* [Exercise requirements] When the string "Also" is part of a line below, that line should be copied.

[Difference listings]

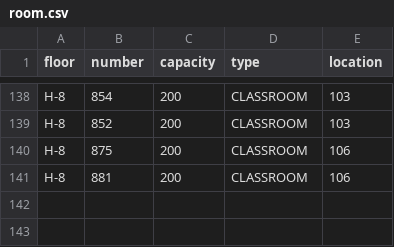
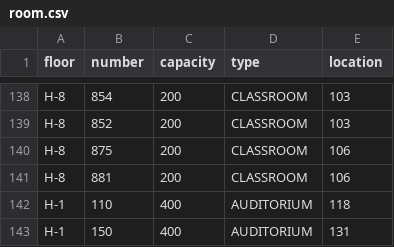
Before and after one commit to Soen390-Pathfinders/SOEN390_PathFinders, a CSV file: backend/app/csv/room.csv, drawn as a sheet; only a part is shown, gaps mark what is left out; the diff names each change by its address in the sheet, - before the commit and + after, or states it on an @@ line.

```diff
--- a/backend/app/csv/room.csv
+++ b/backend/app/csv/room.csv
+row 142: H-1 | 110 | 400 | AUDITORIUM | 118
+row 143: H-1 | 150 | 400 | AUDITORIUM | 131
```
Also changed, not shown: backend/app/csv/edge.csv, backend/app/csv/insidepoi.csv, 1 other file.
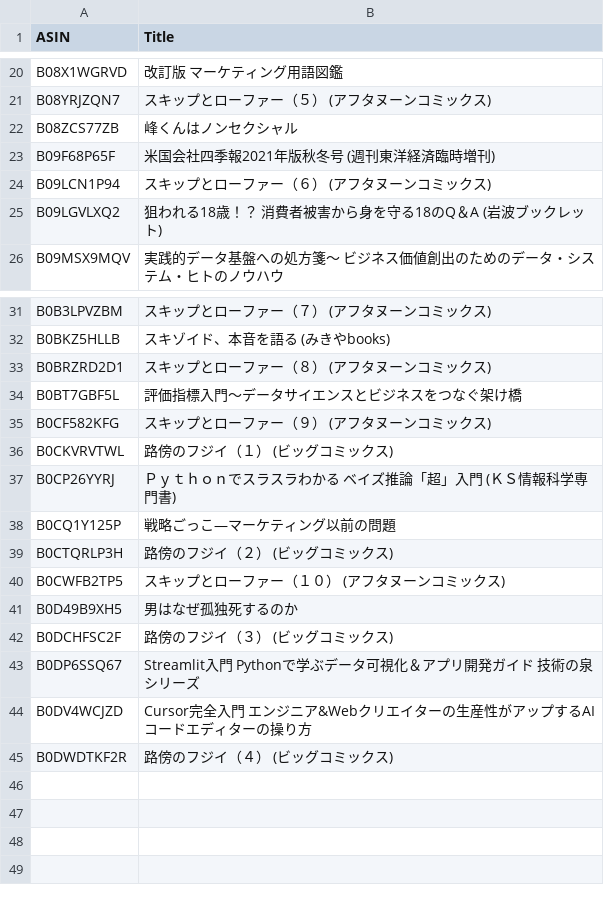
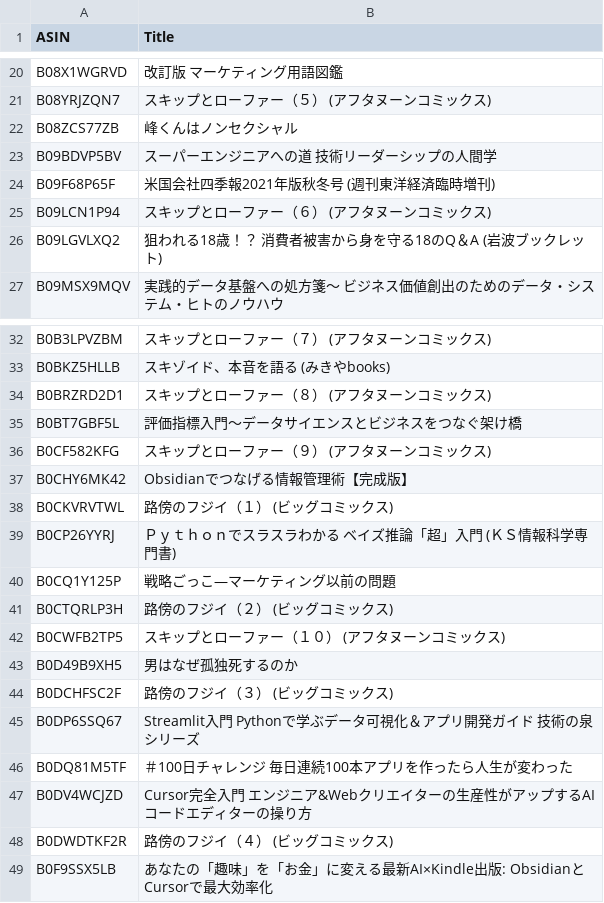
Before and after one commit to maruyamamtk/kindle_coding, a CSV file: booklist/kindle_books.csv, drawn as a sheet; only a part is shown, gaps mark what is left out; the diff names each change by its address in the sheet, - before the commit and + after, or states it on an @@ line.

```diff
--- a/booklist/kindle_books.csv
+++ b/booklist/kindle_books.csv
+row 23: B09BDVP5BV | スーパーエンジニアへの道 技術リーダーシップの人間学
+row 37: B0CHY6MK42 | Obsidianでつなげる情報管理術【完成版】
+row 46: B0DQ81M5TF | ＃100日チャレンジ 毎日連続100本アプリを作ったら人生が変わった
+row 49: B0F9SSX5LB | あなたの「趣味」を「お金」に変える最新AI×Kindle出版: ObsidianとCursorで最大効率化
```
Also changed, not shown: 3 other files.
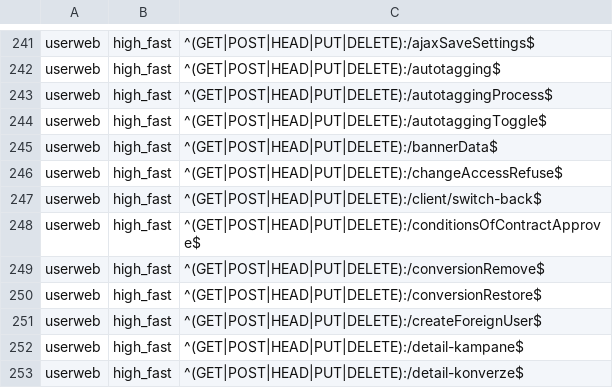
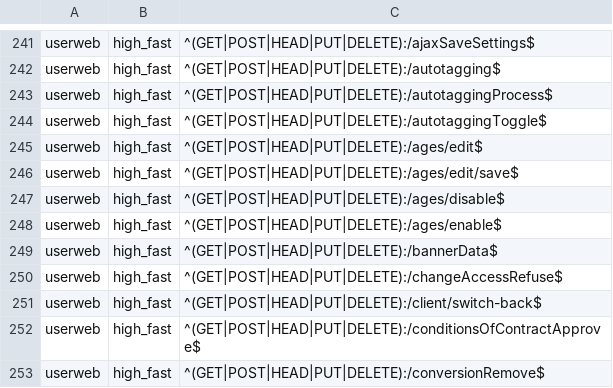
Before and after one commit to seznam/slo-exporter, a CSV file: conf/userportal.csv, drawn as a sheet; only a part is shown, gaps mark what is left out; the shorter side is filled out with more unchanged rows.

Commit message:
chore: add userportal /ages/ endpoints to slo config

```diff
--- a/conf/userportal.csv
+++ b/conf/userportal.csv
@@ -244,2 +244,6 @@ userweb,high_fast,"^(GET|POST|HEAD|PUT|DELETE):/autotaggingProcess$"
 userweb,high_fast,"^(GET|POST|HEAD|PUT|DELETE):/autotaggingToggle$"
+userweb,high_fast,"^(GET|POST|HEAD|PUT|DELETE):/ages/edit$"
+userweb,high_fast,"^(GET|POST|HEAD|PUT|DELETE):/ages/edit/save$"
+userweb,high_fast,"^(GET|POST|HEAD|PUT|DELETE):/ages/disable$"
+userweb,high_fast,"^(GET|POST|HEAD|PUT|DELETE):/ages/enable$"
 userweb,high_fast,"^(GET|POST|HEAD|PUT|DELETE):/bannerData$"
```
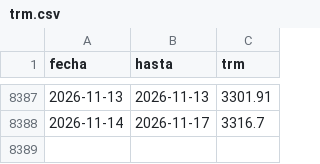
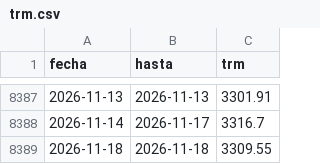
Before and after one commit to juanjo32/tasas-co, a CSV file: data/trm.csv, drawn as a sheet; only a part is shown, gaps mark what is left out.

Commit message:
datos: TRM y usura (2026-11-17 23:20)

```diff
--- a/data/trm.csv
+++ b/data/trm.csv
@@ -8388 +8388,2 @@ fecha,hasta,trm
 2026-11-14,2026-11-17,3316.7
+2026-11-18,2026-11-18,3309.55
```
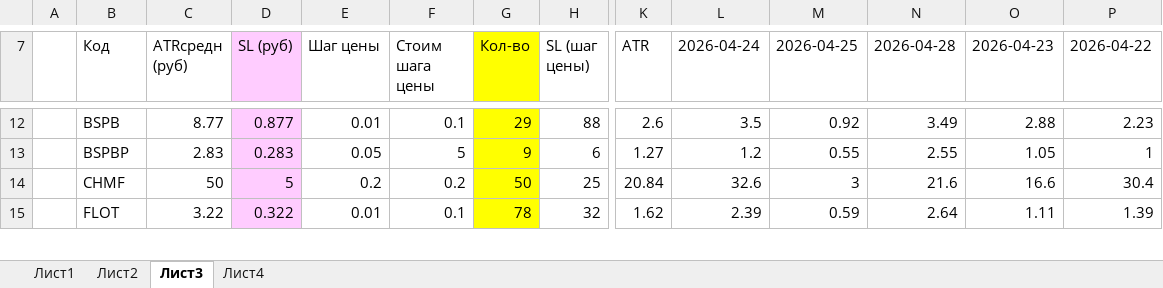
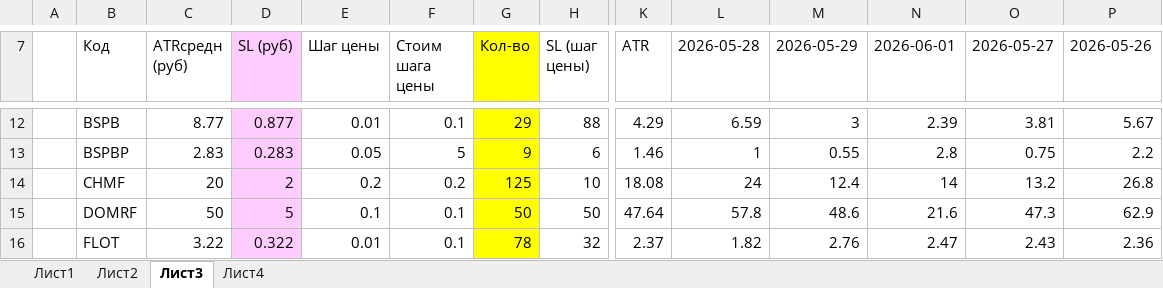
Before and after one commit to AleksandrShenshin/calc_pos_moex, an Excel workbook: calc.xlsx, sheet Лист3, drawn as a sheet; only a part is shown, gaps mark what is left out; values as stored, in another font and other column widths than the file's, no borders; addresses are those after the commit; rows hold the shown columns only; the diff covers the shown part only; the diff names each change by its address in the sheet, - before the commit and + after, or states it on an @@ line.

Commit message:
Update 02.06.2026

```diff
--- a/calc.xlsx (sheet Лист3)
+++ b/calc.xlsx (sheet Лист3)
-L7: 2026-04-24
+L7: 2026-05-28
-M7: 2026-04-25
+M7: 2026-05-29
-N7: 2026-04-28
+N7: 2026-06-01
-O7: 2026-04-23
+O7: 2026-05-27
-P7: 2026-04-22
+P7: 2026-05-26
-K12 (ATR): 2.6
+K12 (ATR): 4.29
-L12 (2026-05-28): 3.5
+L12 (2026-05-28): 6.59
-M12 (2026-05-29): 0.92
+M12 (2026-05-29): 3
-N12 (2026-06-01): 3.49
+N12 (2026-06-01): 2.39
-O12 (2026-05-27): 2.88
+O12 (2026-05-27): 3.81
-P12 (2026-05-26): 2.23
+P12 (2026-05-26): 5.67
-K13 (ATR): 1.27
+K13 (ATR): 1.46
-L13 (2026-05-28): 1.2
+L13 (2026-05-28): 1
-N13 (2026-06-01): 2.55
+N13 (2026-06-01): 2.8
-O13 (2026-05-27): 1.05
+O13 (2026-05-27): 0.75
-P13 (2026-05-26): 1
+P13 (2026-05-26): 2.2
-C14 (ATRсредн (руб)): 50
+C14 (ATRсредн (руб)): 20
-D14 (SL (руб)): 5
+D14 (SL (руб)): 2
-G14 (Кол-во): 50
+G14 (Кол-во): 125
-H14 (SL (шаг цены)): 25
+H14 (SL (шаг цены)): 10
-K14 (ATR): 20.84
+K14 (ATR): 18.08
-L14 (2026-05-28): 32.6
+L14 (2026-05-28): 24
-M14 (2026-05-29): 3
+M14 (2026-05-29): 12.4
-N14 (2026-06-01): 21.6
+N14 (2026-06-01): 14
-O14 (2026-05-27): 16.6
+O14 (2026-05-27): 13.2
-P14 (2026-05-26): 30.4
+P14 (2026-05-26): 26.8
+row 15:  | DOMRF | 50 | 5 | 0.1 | 0.1 | 50 | 50 | 47.64 | 57.8 | 48.6 | 21.6 | 47.3 | 62.9
-K16 (ATR): 1.62
+K16 (ATR): 2.37
-L16 (2026-05-28): 2.39
+L16 (2026-05-28): 1.82
-M16 (2026-05-29): 0.59
+M16 (2026-05-29): 2.76
-N16 (2026-06-01): 2.64
+N16 (2026-06-01): 2.47
-O16 (2026-05-27): 1.11
+O16 (2026-05-27): 2.43
-P16 (2026-05-26): 1.39
+P16 (2026-05-26): 2.36
```
Also changed, not shown: 1 added row, 1 removed row and 240 edited cells elsewhere in this sheet, sheet Лист4, formulas that keep their value.
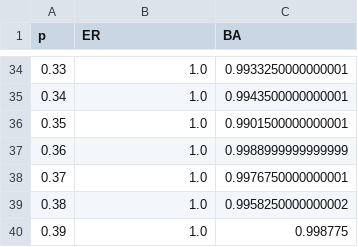
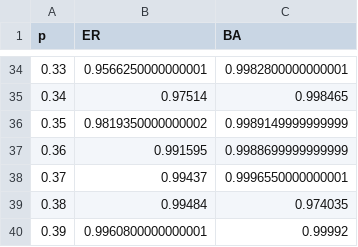
Before and after one commit to kechavious/misinfomation, a CSV file: results/csv/er_vs_ba.csv, drawn as a sheet; only a part is shown, gaps mark what is left out; the diff covers the shown part only.

```diff
--- a/results/csv/er_vs_ba.csv
+++ b/results/csv/er_vs_ba.csv
@@ -34,7 +34,7 @@ p,ER,BA
-0.33,1.0,0.9933250000000001
-0.34,1.0,0.9943500000000001
-0.35,1.0,0.9901500000000001
-0.36,1.0,0.9988999999999999
-0.37,1.0,0.9976750000000001
-0.38,1.0,0.9958250000000002
-0.39,1.0,0.998775
+0.33,0.9566250000000001,0.9982800000000001
+0.34,0.97514,0.998465
+0.35,0.9819350000000002,0.9989149999999999
+0.36,0.991595,0.9988699999999999
+0.37,0.99437,0.9996550000000001
+0.38,0.99484,0.974035
+0.39,0.9960800000000001,0.99992
```
Also changed, not shown: 64 edited cells elsewhere in this file, results/csv/ba_adoption_curve.csv, results/csv/er_adoption_curve.csv, 8 other files.
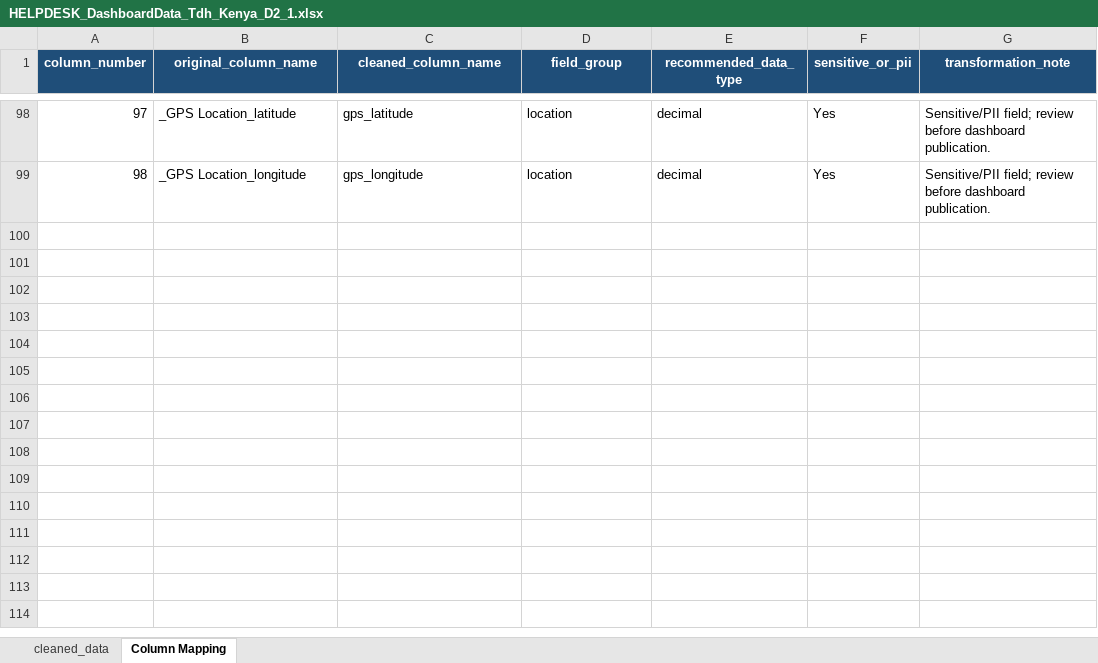
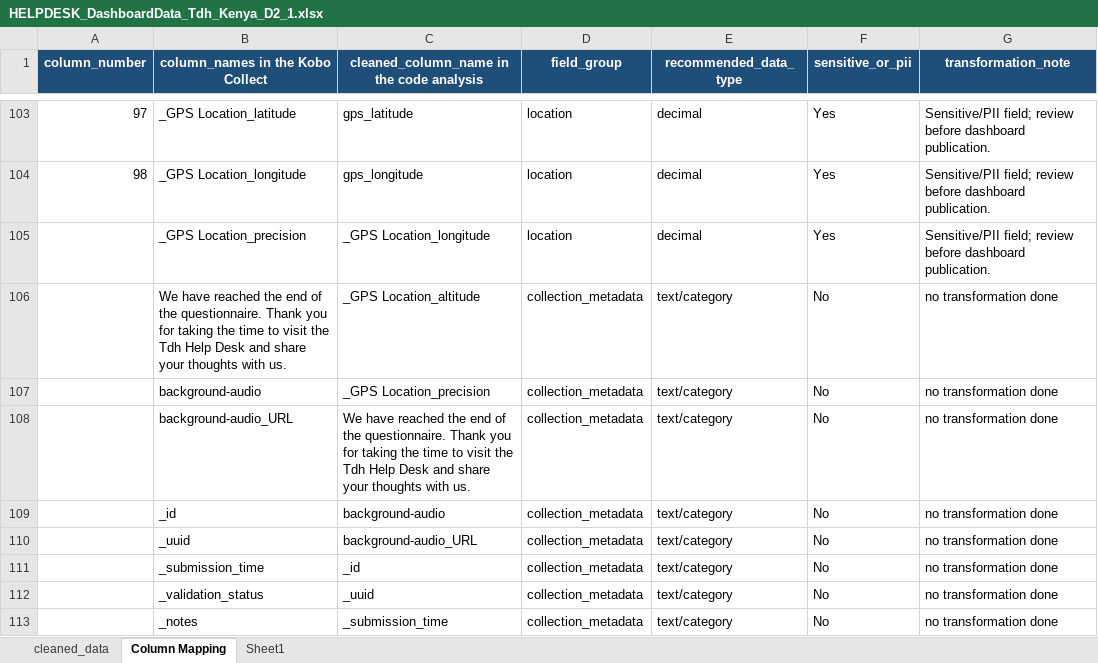
Before and after one commit to johnkul/TdhKe-helpdesksDashboard, an Excel workbook: data/HELPDESK_DashboardData_Tdh_Kenya_D2_1.xlsx, sheet Column Mapping, drawn as a sheet; only a part is shown, gaps mark what is left out; values as stored, in another font and other column widths than the file's, no borders; the diff covers the shown part only; the diff names each change by its address in the sheet, - before the commit and + after, or states it on an @@ line.

Commit message:
Updated dataset

```diff
--- a/data/HELPDESK_DashboardData_Tdh_Kenya_D2_1.xlsx (sheet Column Mapping)
+++ b/data/HELPDESK_DashboardData_Tdh_Kenya_D2_1.xlsx (sheet Column Mapping)
+sheet tab: Sheet1
-B1: original_column_name
+B1: column_names in the Kobo Collect
-C1: cleaned_column_name
+C1: cleaned_column_name in the code analysis
+row 105:  | _GPS Location_precision | _GPS Location_longitude | location | decimal | Yes | Sensitive/PII field; review before dashboard publication.
+row 106:  | We have reached the end of the questionnaire. Thank you for taking the time to visit the Tdh Help Desk and share your thoughts with us. | _GPS Location_altitude | collection_metadata | text/category | No | no transformation done
+row 107:  | background-audio | _GPS Location_precision | collection_metadata | text/category | No | no transformation done
+row 108:  | background-audio_URL | We have reached the end of the questionnaire. Thank you for taking the time to visit the Tdh Help Desk and share your thoughts with us. | collection_metadata | text/category | No | no transformation done
+row 109:  | _id | background-audio | collection_metadata | text/category | No | no transformation done
+row 110:  | _uuid | background-audio_URL | collection_metadata | text/category | No | no transformation done
+row 111:  | _submission_time | _id | collection_metadata | text/category | No | no transformation done
+row 112:  | _validation_status | _uuid | collection_metadata | text/category | No | no transformation done
+row 113:  | _notes | _submission_time | collection_metadata | text/category | No | no transformation done
```
Also changed, not shown: 13 added rows elsewhere in this sheet, 1 other file.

* [Solution for this exercise]
Also changed, not shown: backend/app/csv/edge.csv, backend/app/csv/insidepoi.csv, 1 other file.
Also changed, not shown: 3 other files.
Also changed, not shown: 1 added row, 1 removed row and 240 edited cells elsewhere in this sheet, sheet Лист4, formulas that keep their value.
Also changed, not shown: 64 edited cells elsewhere in this file, results/csv/ba_adoption_curve.csv, results/csv/er_adoption_curve.csv, 8 other files.
Also changed, not shown: 13 added rows elsewhere in this sheet, 1 other file.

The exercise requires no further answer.